Peter Shapiro’s Rock and Roll Playhouse is Ensuring Live Music’s Future
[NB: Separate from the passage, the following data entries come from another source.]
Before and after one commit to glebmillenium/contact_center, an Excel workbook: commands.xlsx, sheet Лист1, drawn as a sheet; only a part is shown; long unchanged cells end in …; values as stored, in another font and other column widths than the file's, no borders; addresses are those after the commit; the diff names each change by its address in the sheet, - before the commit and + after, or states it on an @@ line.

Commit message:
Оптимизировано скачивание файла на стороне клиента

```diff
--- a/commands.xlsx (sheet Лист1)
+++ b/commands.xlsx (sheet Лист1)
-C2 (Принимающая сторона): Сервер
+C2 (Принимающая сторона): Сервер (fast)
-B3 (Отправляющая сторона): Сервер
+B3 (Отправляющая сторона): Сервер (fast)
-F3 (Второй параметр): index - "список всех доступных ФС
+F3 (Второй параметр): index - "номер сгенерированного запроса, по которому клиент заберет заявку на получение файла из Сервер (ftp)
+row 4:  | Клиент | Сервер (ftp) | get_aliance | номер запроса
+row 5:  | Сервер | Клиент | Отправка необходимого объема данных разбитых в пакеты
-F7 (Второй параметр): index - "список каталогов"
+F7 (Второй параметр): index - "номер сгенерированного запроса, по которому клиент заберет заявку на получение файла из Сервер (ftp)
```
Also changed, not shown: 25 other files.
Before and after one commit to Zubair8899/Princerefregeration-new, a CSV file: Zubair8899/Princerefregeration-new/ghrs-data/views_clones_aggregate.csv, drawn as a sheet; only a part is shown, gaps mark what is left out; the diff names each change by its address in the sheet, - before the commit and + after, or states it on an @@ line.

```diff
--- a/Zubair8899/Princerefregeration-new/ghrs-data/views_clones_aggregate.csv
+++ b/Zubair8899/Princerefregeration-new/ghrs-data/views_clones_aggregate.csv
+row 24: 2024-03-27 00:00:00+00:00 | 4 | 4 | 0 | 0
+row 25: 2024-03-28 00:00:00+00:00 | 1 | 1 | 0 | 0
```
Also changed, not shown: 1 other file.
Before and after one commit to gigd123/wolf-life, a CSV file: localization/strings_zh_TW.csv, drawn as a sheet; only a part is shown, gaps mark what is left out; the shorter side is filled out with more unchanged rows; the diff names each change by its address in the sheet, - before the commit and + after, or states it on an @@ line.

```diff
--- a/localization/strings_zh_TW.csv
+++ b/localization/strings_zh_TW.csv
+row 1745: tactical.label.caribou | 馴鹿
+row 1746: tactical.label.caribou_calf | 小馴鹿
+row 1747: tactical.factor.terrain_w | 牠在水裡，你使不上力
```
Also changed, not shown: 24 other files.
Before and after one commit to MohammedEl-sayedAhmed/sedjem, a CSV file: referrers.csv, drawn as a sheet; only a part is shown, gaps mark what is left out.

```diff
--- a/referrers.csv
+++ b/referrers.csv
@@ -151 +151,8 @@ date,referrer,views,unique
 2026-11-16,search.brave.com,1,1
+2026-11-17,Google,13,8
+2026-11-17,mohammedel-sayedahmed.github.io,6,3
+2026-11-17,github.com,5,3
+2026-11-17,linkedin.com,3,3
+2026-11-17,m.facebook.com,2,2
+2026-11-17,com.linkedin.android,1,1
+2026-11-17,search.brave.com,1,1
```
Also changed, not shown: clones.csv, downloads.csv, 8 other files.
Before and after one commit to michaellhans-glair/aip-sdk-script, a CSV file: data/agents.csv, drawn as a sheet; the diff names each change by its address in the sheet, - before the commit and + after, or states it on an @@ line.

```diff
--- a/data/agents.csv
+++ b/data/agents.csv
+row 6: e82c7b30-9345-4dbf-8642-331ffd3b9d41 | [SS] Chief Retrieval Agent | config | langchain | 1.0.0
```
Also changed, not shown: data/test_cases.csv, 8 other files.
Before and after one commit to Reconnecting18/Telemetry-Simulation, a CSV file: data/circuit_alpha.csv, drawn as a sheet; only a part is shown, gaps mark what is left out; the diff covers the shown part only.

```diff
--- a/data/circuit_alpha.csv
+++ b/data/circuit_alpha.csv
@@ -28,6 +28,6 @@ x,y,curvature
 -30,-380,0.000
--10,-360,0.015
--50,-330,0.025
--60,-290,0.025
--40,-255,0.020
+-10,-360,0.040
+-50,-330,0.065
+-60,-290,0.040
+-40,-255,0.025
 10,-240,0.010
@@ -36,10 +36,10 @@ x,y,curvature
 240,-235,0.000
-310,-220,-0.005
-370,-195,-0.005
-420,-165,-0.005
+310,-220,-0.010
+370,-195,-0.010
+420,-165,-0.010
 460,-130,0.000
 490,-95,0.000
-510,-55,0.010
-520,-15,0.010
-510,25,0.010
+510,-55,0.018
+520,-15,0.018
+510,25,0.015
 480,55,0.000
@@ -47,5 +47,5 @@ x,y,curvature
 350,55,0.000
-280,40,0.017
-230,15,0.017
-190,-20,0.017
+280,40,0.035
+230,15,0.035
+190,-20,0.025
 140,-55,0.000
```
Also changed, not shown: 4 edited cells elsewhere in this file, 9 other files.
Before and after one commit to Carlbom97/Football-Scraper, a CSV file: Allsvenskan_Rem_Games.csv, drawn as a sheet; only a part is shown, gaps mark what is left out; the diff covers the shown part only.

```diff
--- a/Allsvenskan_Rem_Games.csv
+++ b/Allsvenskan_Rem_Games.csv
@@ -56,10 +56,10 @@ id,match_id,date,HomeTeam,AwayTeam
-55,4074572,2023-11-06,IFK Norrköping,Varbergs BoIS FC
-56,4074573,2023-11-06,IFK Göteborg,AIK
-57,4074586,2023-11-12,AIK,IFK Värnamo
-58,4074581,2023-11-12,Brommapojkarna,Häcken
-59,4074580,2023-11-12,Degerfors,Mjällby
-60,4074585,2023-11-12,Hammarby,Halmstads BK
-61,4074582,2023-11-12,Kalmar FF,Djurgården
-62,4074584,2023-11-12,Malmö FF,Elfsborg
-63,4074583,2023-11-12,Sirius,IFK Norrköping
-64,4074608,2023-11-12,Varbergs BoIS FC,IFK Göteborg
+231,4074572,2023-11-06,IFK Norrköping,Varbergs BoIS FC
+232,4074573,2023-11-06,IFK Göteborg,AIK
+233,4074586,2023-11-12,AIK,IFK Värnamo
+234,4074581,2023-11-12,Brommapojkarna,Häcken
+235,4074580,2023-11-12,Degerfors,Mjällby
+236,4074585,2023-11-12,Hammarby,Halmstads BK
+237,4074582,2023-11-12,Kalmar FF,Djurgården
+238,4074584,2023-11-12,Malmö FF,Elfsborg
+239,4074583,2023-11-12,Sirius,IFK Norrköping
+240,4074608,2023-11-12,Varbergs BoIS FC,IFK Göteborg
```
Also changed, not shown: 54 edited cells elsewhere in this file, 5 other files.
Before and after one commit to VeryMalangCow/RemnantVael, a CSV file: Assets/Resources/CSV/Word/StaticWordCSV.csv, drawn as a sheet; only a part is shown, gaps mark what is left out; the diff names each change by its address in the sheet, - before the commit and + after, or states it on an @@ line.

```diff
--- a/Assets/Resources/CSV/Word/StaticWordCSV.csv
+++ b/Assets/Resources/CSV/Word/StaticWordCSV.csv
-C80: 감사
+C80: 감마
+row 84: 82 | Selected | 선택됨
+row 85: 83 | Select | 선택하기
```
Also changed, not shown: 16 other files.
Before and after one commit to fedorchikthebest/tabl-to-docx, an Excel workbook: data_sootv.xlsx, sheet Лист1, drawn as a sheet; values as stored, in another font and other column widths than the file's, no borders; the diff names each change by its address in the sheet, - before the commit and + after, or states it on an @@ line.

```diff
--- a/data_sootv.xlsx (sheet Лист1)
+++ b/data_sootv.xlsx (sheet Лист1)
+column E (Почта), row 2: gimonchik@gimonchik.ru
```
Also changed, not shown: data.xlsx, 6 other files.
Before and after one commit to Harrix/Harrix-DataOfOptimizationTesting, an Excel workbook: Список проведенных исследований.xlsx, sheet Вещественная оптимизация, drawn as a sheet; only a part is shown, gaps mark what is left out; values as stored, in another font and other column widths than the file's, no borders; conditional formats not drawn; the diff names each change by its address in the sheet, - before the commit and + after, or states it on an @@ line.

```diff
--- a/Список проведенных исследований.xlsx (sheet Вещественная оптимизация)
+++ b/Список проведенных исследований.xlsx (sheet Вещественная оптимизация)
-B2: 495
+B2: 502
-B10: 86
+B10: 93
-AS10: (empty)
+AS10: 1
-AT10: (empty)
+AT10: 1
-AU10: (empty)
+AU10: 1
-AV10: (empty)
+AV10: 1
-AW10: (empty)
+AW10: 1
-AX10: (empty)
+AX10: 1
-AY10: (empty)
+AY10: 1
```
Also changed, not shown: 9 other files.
Music impresario Peter Shapiro is teaching kids to be concertgoers one unlikely show at a time.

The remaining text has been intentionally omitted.